Without carrying over a single picture, write out the records below exactly.

##########

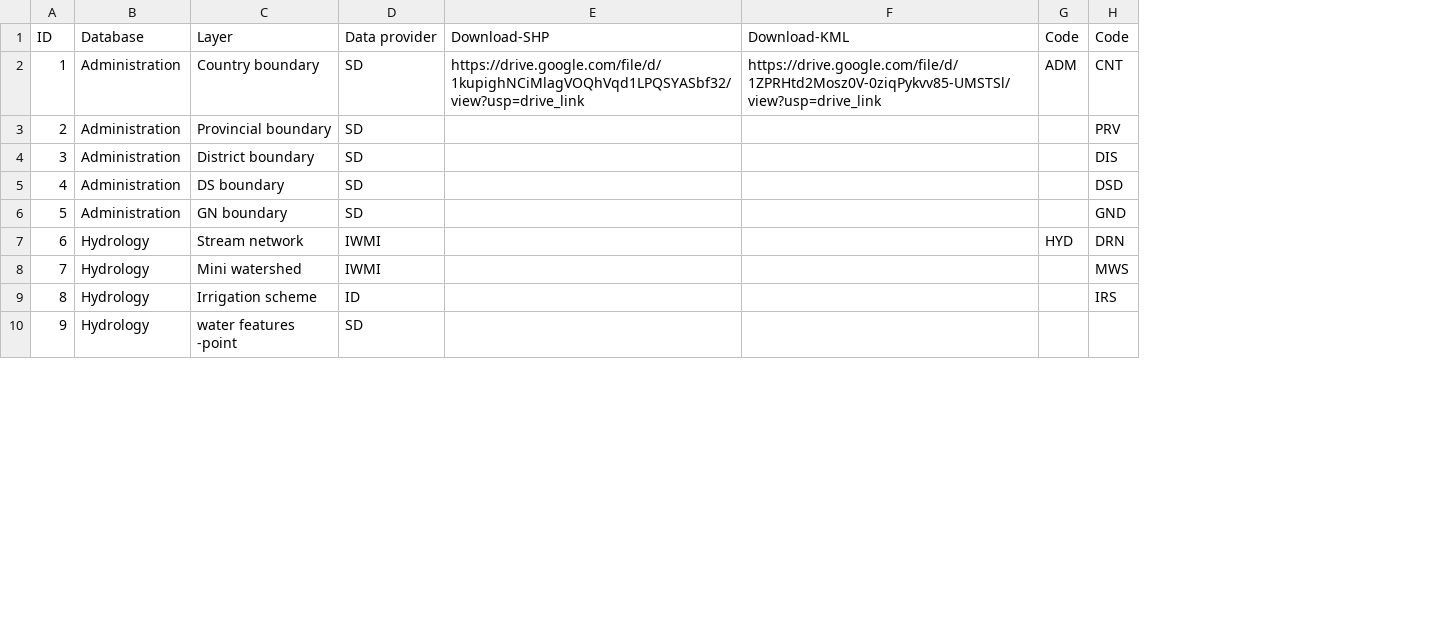
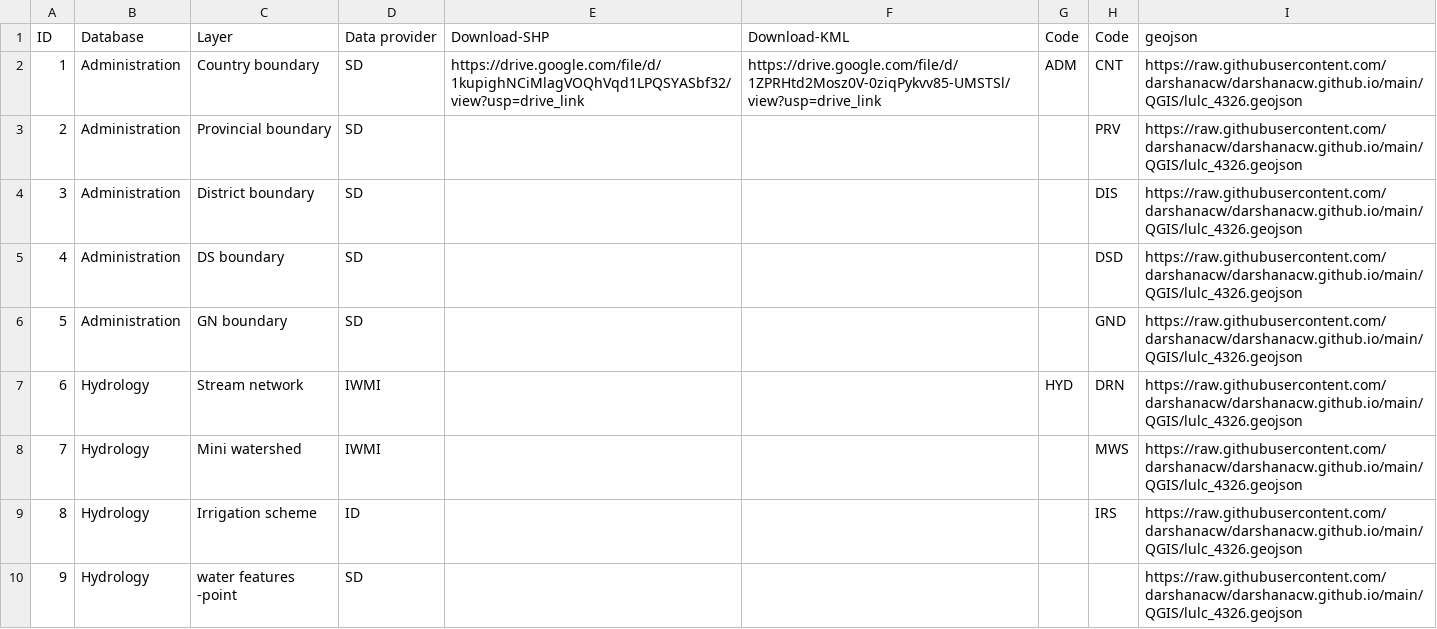
Before and after one commit to darshanacw/darshanacw.github.io, a CSV file: QGIS/datalayer.csv, drawn as a sheet; only a part is shown; the diff names each change by its address in the sheet, - before the commit and + after, or states it on an @@ line.

Commit message:
Add files via upload

```diff
--- a/QGIS/datalayer.csv
+++ b/QGIS/datalayer.csv
+column I (geojson), rows 2-10: all https://raw.githubusercontent.com/darshanacw/darshanacw.github.io/main/QGIS/lulc_4326.geojson
```
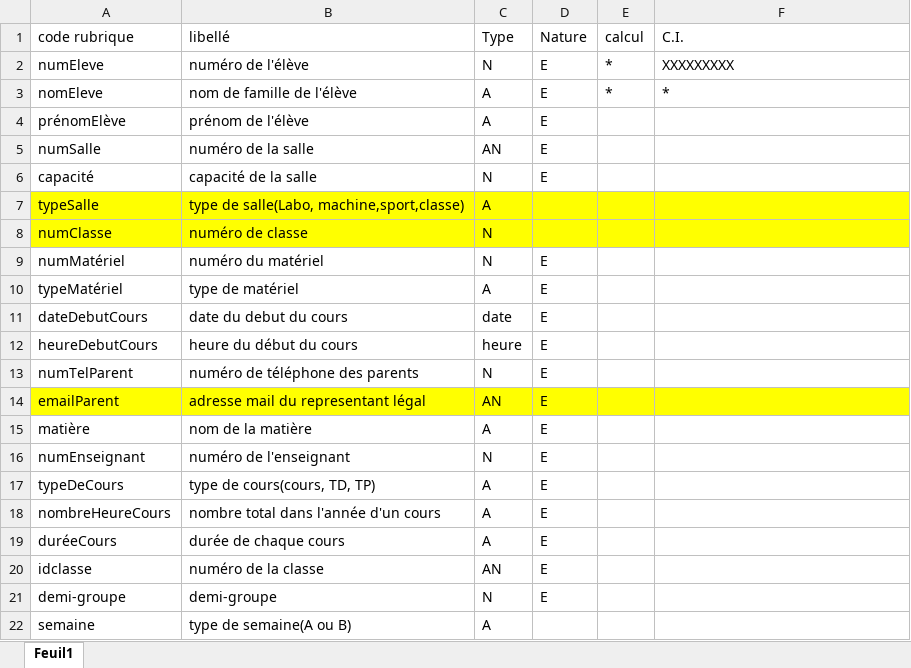
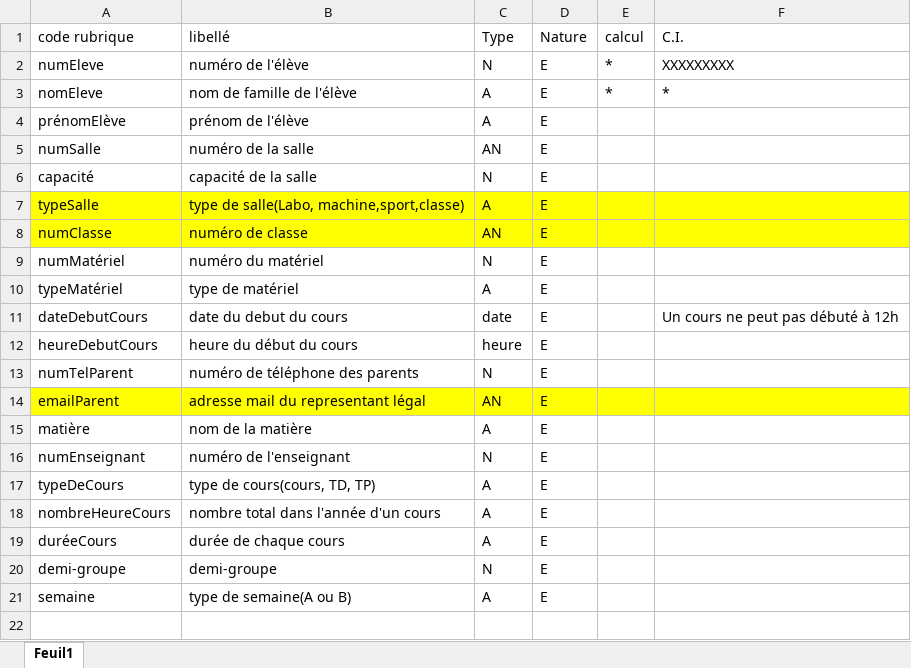
Before and after one commit to Sabibou/Projet_Systeme_Informations, an Excel workbook: Dico_des_données.xlsx, sheet Feuil1, drawn as a sheet; values as stored, in another font and other column widths than the file's, no borders; removed rows and columns are numbered as before the commit, all else as after; the diff names each change by its address in the sheet, - before the commit and + after, or states it on an @@ line.

Commit message:
Replace Dico_des_données.xlsx

```diff
--- a/Dico_des_données.xlsx (sheet Feuil1)
+++ b/Dico_des_données.xlsx (sheet Feuil1)
-D7:D8 (Nature): (empty)
+D7:D8 (Nature): E
-C8 (Type): N
+C8 (Type): AN
-F11 (C.I.): (empty)
+F11 (C.I.): Un cours ne peut pas débuté à 12h
-row 20: idclasse | numéro de la classe | AN | E
-D21 (Nature): (empty)
+D21 (Nature): E
```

##########

■ **Response**:
Before and after one commit to darshanacw/darshanacw.github.io, a CSV file: QGIS/datalayer.csv, drawn as a sheet; only a part is shown; the diff names each change by its address in the sheet, - before the commit and + after, or states it on an @@ line.

Commit message:
Add files via upload

```diff
--- a/QGIS/datalayer.csv
+++ b/QGIS/datalayer.csv
+column I (geojson), rows 2-10: all https://raw.githubusercontent.com/darshanacw/darshanacw.github.io/main/QGIS/lulc_4326.geojson
```
Before and after one commit to Sabibou/Projet_Systeme_Informations, an Excel workbook: Dico_des_données.xlsx, sheet Feuil1, drawn as a sheet; values as stored, in another font and other column widths than the file's, no borders; removed rows and columns are numbered as before the commit, all else as after; the diff names each change by its address in the sheet, - before the commit and + after, or states it on an @@ line.

Commit message:
Replace Dico_des_données.xlsx

```diff
--- a/Dico_des_données.xlsx (sheet Feuil1)
+++ b/Dico_des_données.xlsx (sheet Feuil1)
-D7:D8 (Nature): (empty)
+D7:D8 (Nature): E
-C8 (Type): N
+C8 (Type): AN
-F11 (C.I.): (empty)
+F11 (C.I.): Un cours ne peut pas débuté à 12h
-row 20: idclasse | numéro de la classe | AN | E
-D21 (Nature): (empty)
+D21 (Nature): E
```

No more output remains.